We will begin to focus on the first principle which is the inherent worth and dignity of every person. Using the triad of knowledge, skills, and values, the first task is to articulate the knowledge requirements. The first requirement is a 500 word description of what "inherent worth and dignity of every person means." Where did this idea come from? Has it always existed in human cultures? What is the basis for this assertion? How is this principle manifested?
Please submit your essays to firstname.lastname@example.org. Please submit your name and address along with your essay.
There is no right or wrong. In the search for truth and meaning each person must come to his/her understanding of what is meant by this first principle. How does one affirm and promote the inherent worth and dignity of every person?
To get you started here is snippet from Sarah Lammert's essay in "The Seven Principles In Word and Workship" edited by Ellen Brandenburg

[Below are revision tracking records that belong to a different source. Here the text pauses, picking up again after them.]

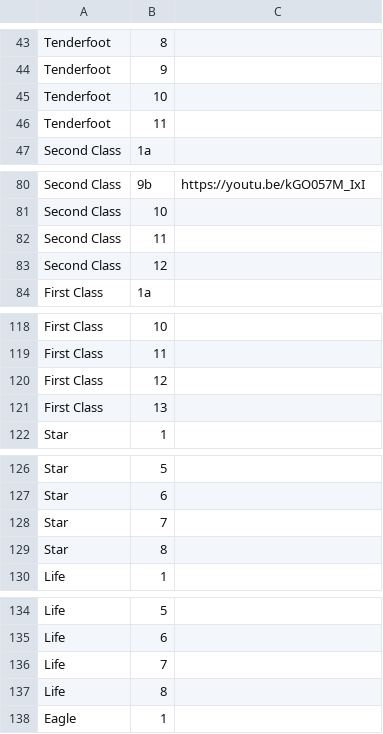
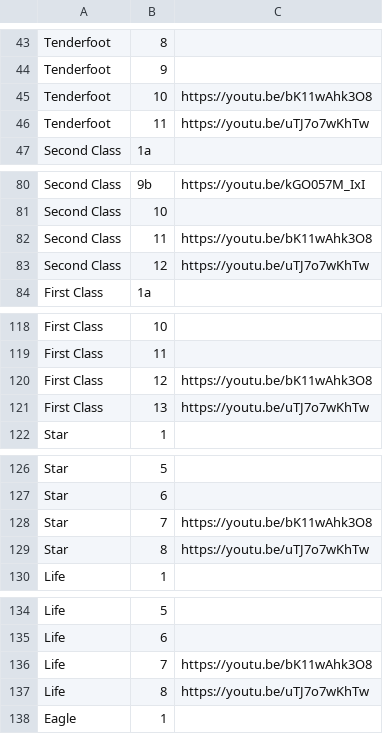
Before and after one commit to ryannicol021/troop690, a CSV file: data/rank-requirements.csv, drawn as a sheet; only a part is shown, gaps mark what is left out; the diff covers the shown part only.

Commit message:
Update rank-requirements.csv

```diff
--- a/data/rank-requirements.csv
+++ b/data/rank-requirements.csv
@@ -44,4 +44,4 @@ Tenderfoot,8,
 Tenderfoot,9,
-Tenderfoot,10,
-Tenderfoot,11,
+Tenderfoot,10,https://youtu.be/bK11wAhk3O8
+Tenderfoot,11,https://youtu.be/uTJ7o7wKhTw
 Second Class,1a,
@@ -81,4 +81,4 @@ Second Class,9b,https://youtu.be/kGO057M_IxI
 Second Class,10,
-Second Class,11,
-Second Class,12,
+Second Class,11,https://youtu.be/bK11wAhk3O8
+Second Class,12,https://youtu.be/uTJ7o7wKhTw
 First Class,1a,
@@ -119,4 +119,4 @@ First Class,10,
 First Class,11,
-First Class,12,
-First Class,13,
+First Class,12,https://youtu.be/bK11wAhk3O8
+First Class,13,https://youtu.be/uTJ7o7wKhTw
 Star,1,
@@ -127,4 +127,4 @@ Star,5,
 Star,6,
-Star,7,
-Star,8,
+Star,7,https://youtu.be/bK11wAhk3O8
+Star,8,https://youtu.be/uTJ7o7wKhTw
 Life,1,
@@ -135,4 +135,4 @@ Life,5,
 Life,6,
-Life,7,
-Life,8,
+Life,7,https://youtu.be/bK11wAhk3O8
+Life,8,https://youtu.be/uTJ7o7wKhTw
 Eagle,1,
```
Also changed, not shown: 2 edited cells elsewhere in this file.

“Historically, the affirmation of the inherent worth and dignity of every person was first articulated in the American Unitarian context as a direct attack on the Calvanist orthodoxy of the nineteenth century. William Ellery Channing and other Unitarian ministers of his day protested the idea that human beings are fundamentally depraved. Instead Channing presented a vision of the perfectibility of the human mind and spirit.” Lemmert in Brandenburg p.6